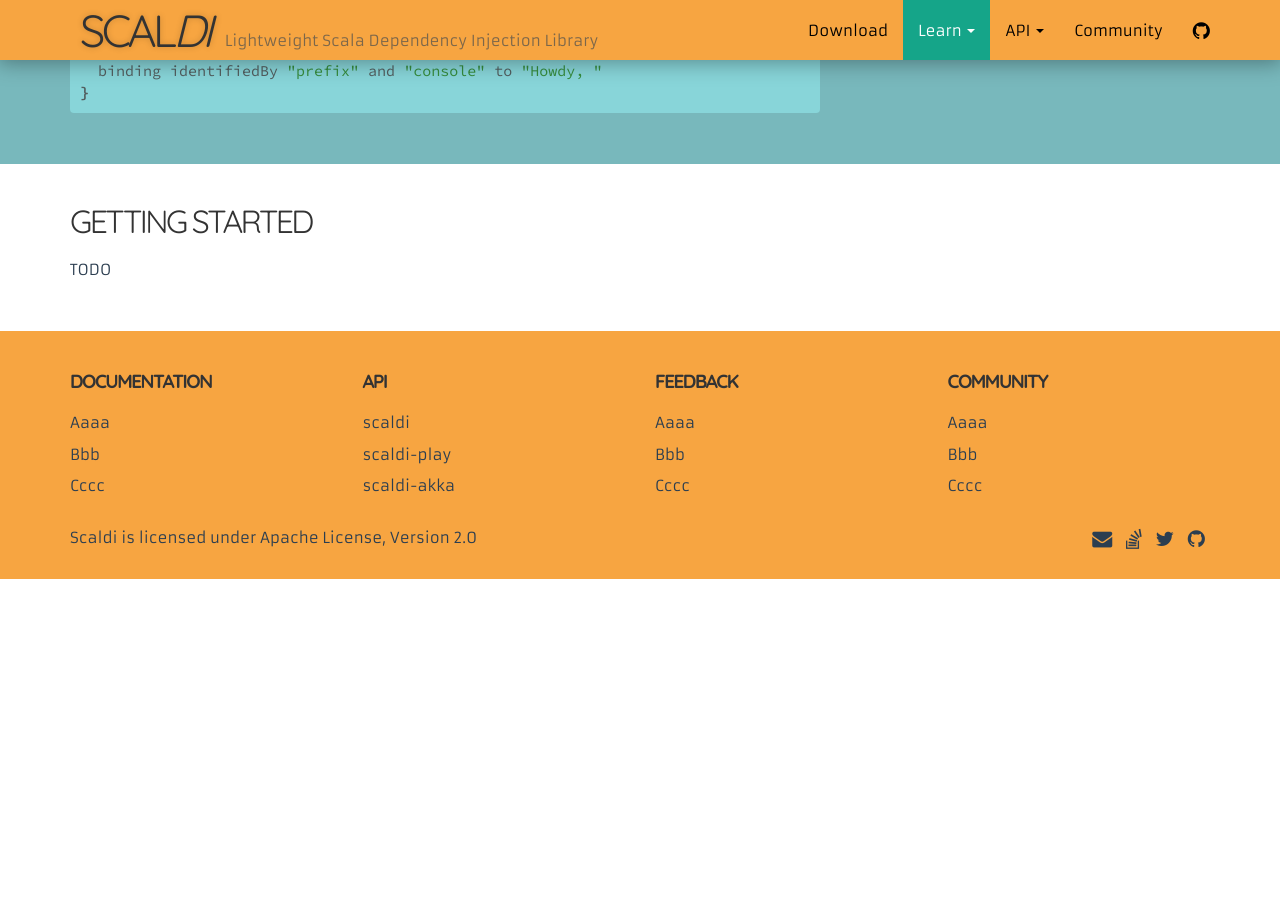
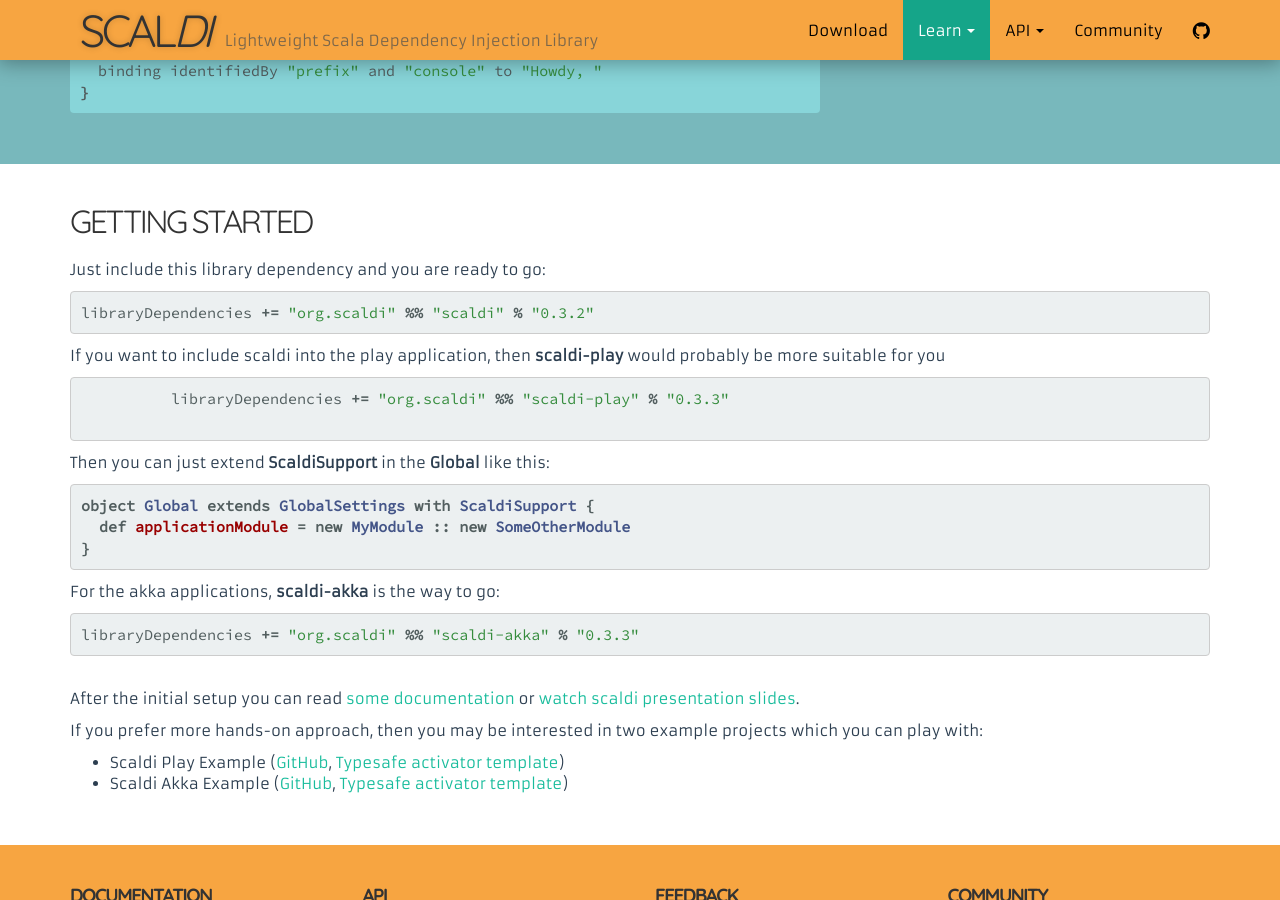
Before and after one commit to scaldi/scaldi-website, a Jekyll site: the page built from index.html, in a window 1280 px wide and 900 px high, scrolled down 3125 px. Built offline with Jekyll 4.4.1, drawn with Linux system fonts in a browser that asks for light colours; before the commit the page ends 3704 px from its top, so only the background shows below that.

Commit message:
getting started

```diff
--- a/_config.yml
+++ b/_config.yml
@@ -3,6 +3,11 @@
 baseurl: ""
 url: "http://scaldi.org"
 theme: flatly
+
+version:
+  scaldi: 0.3.2
+  scaldi-play: 0.3.3
+  scaldi-akka: 0.3.3
 
 markdown: kramdown
 permalink: pretty
--- a/index.html
+++ b/index.html
@@ -298,7 +298,39 @@
     <div class="row">
       <div class="col-md-12">
         <h2>Getting Started</h2>
-        <p>TODO</p>
+        <p>Just include this library dependency and you are ready to go:</p>
+        <p>
+{% highlight scala %}
+libraryDependencies += "org.scaldi" %% "scaldi" % "{{site.version.scaldi}}"
+{% endhighlight %}
+        </p>
+        <p>If you want to include scaldi into the play application, then <span class="class-name">scaldi-play</span> would probably be more suitable for you</p>
+        <p>
+          {% highlight scala %}
+          libraryDependencies += "org.scaldi" %% "scaldi-play" % "{{site.version.scaldi-play}}"
+          {% endhighlight %}
+        </p>
+        <p>Then you can just extend <span class="class-name">ScaldiSupport</span> in the <span class="class-name">Global</span> like this:</p>
+        <p>
+{% highlight scala %}
+object Global extends GlobalSettings with ScaldiSupport {
+  def applicationModule = new MyModule :: new SomeOtherModule
+}
+{% endhighlight %}
+        </p>
+        <p>For the akka applications, <span class="class-name">scaldi-akka</span> is the way to go:</p>
+        <p>
+{% highlight scala %}
+libraryDependencies += "org.scaldi" %% "scaldi-akka" % "{{site.version.scaldi-akka}}"
+{% endhighlight %}
+        </p>
+        <br>
+        <p>After the initial setup you can read <a href="#">some documentation</a> or <a href="#">watch scaldi presentation slides</a>.</p>
+        <p>If you prefer more hands-on approach, then you may be interested in two example projects which you can play with:</p>
+        <ul>
+          <li>Scaldi Play Example (<a href="#">GitHub</a>, <a href="#">Typesafe activator template</a>)</li>
+          <li>Scaldi Akka Example (<a href="#">GitHub</a>, <a href="#">Typesafe activator template</a>)</li>
+        </ul>
       </div>
     </div>
   </div>
```
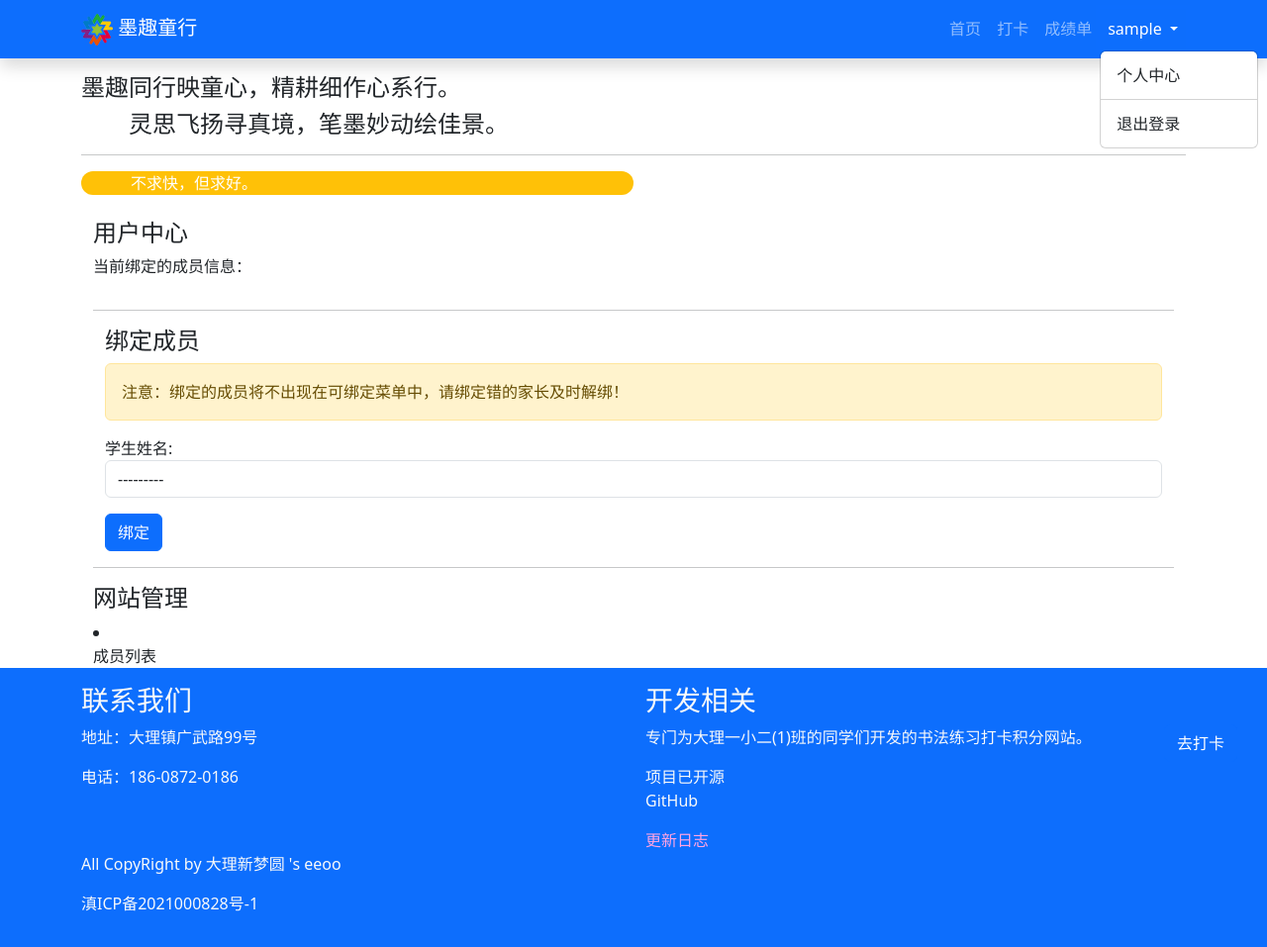
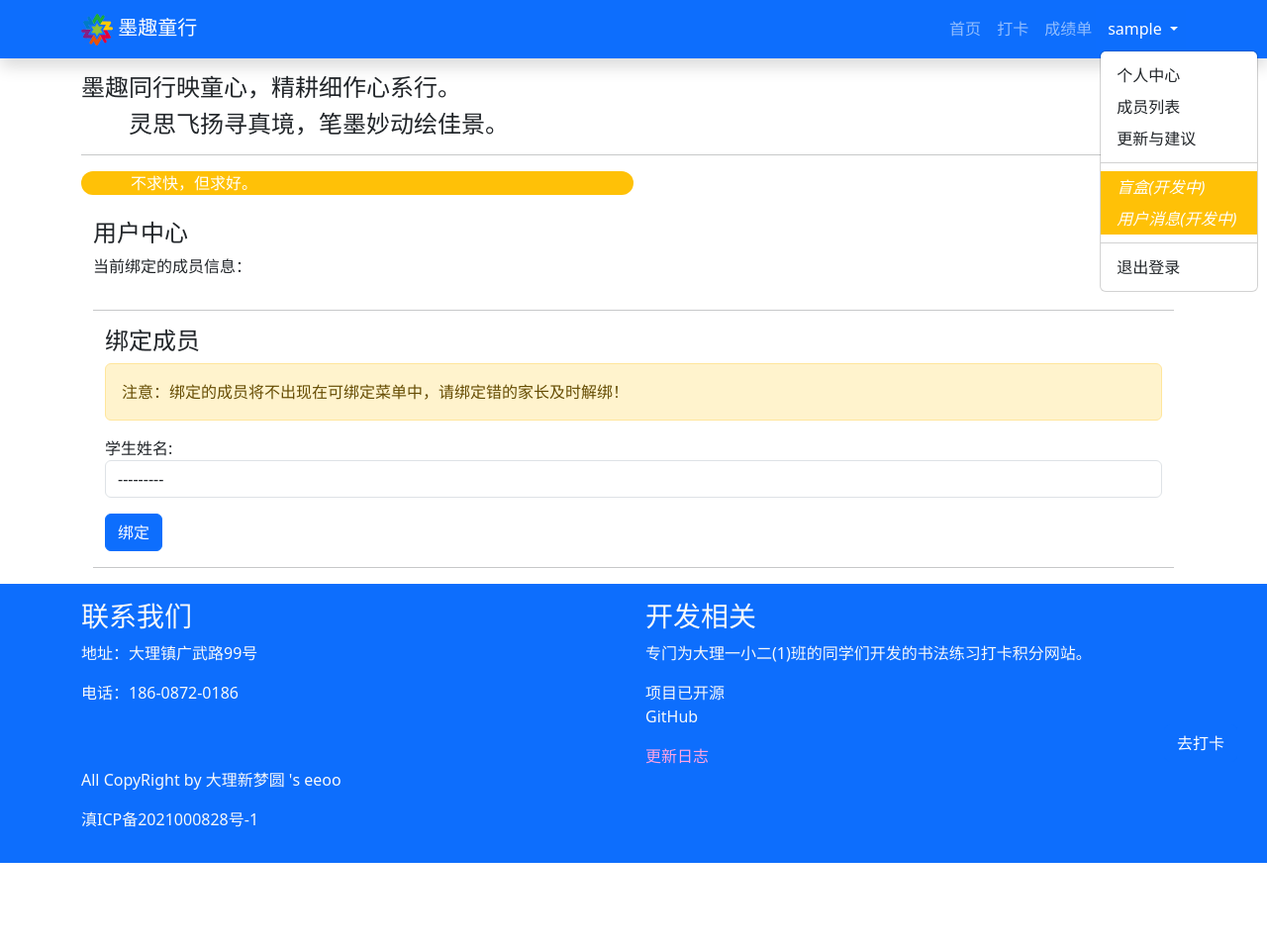
Before and after one commit to Myeeoo/Student_Calligraphy_practice, a Django app: page /user_center/ in a window 1280 px wide, after a click that opens the changed part. Shown: the whole page at 99% size. After the commit the page ends 872 px from the top, so only its background shows below. Run offline with Django 4.2, Linux system fonts and the light colour scheme; the visitor is signed in with stand-in values (Sample User, id 1); data that the repository does not hold is empty; some libraries are stand-ins or nearby versions.

Commit message:
修改用户菜单

```diff
--- a/myapp/templates/base.html
+++ b/myapp/templates/base.html
@@ -37,10 +37,7 @@
             }
         body {padding-top: 50px;}
         nav {
-            position: fixed;
-            top: 0;
-            left: 0;
-            right: 0;
+
             z-index: 9998;
           }
         .navbar {
@@ -122,7 +119,13 @@
                       <i class="bi bi-person-lines-fill"></i> {{ user.username }}
                     </a>
                     <ul class="dropdown-menu" aria-labelledby="navbarDropdown">
-                        <li><a class="dropdown-item" href="{% url 'user_center' %}">个人中心</a></li>
+                        <li><a class="dropdown-item" href="{% url 'user_center' %}"><i class="bi  bi-person-workspace"></i> 个人中心</a></li>
+
+                        <li><a class="dropdown-item" href="{% url 'student_list' %}"><i class="bi bi-list-ol"></i> 成员列表</a></li>
+                        <li><a class="dropdown-item" href="{% url 'commit_logs' %}"><i class="bi bi-braces-asterisk"></i> 更新与建议</a></li>
+                        <li><hr class="dropdown-divider"></li>
+                        <li><a class="dropdown-item bg-warning text-white"  href="#"><i class="bi bi-box2-heart-fill"></i> <em>盲盒(开发中)</em></a></li>
+                        <li><a class="dropdown-item bg-warning text-white" href="#"><i class="bi bi-envelope"></i> <em>用户消息(开发中)</em></a></li>
                         <li><hr class="dropdown-divider"></li>
                         <li><a class="dropdown-item" href="{% url 'logout' %}">退出登录</a></li>
                     </ul>
@@ -233,8 +236,10 @@
             </ul>
           {% endif %}
         </div>
-
-
+        <div style="position: fixed;">
+        {% block sidebar %}
+        {% endblock %}
+        </div>
         <div class="container mt-4">
             {% block content %}
             {% endblock %}
--- a/myapp/templates/feedback_form.html
+++ b/myapp/templates/feedback_form.html
@@ -21,6 +21,7 @@
 
         <div class="card-body">
             <h3>{{ feedback.title  }}</h3>
+            <hr>
             <h5>{{ feedback.content }}</h5>
           </div>
 
--- a/myapp/templates/user_center.html
+++ b/myapp/templates/user_center.html
@@ -96,13 +96,5 @@
     </div>
   </div>
   <hr>
-  <div>
-    <h4>网站管理</h4>
-    <div class="row">
-      <li class="nav-item active">
-        <a class="nav-link" href="{% url 'student_list' %}">成员列表</a>
-      </li>
-    </div>
-  </div>
 </div>
 {% endblock %}
```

────────────────────────────────────────

» **What is needed**
Every line of the material that includes the word "templates" needs to be copied.

» **Result of the task**
--- a/myapp/templates/base.html
+++ b/myapp/templates/base.html
--- a/myapp/templates/feedback_form.html
+++ b/myapp/templates/feedback_form.html
--- a/myapp/templates/user_center.html
+++ b/myapp/templates/user_center.html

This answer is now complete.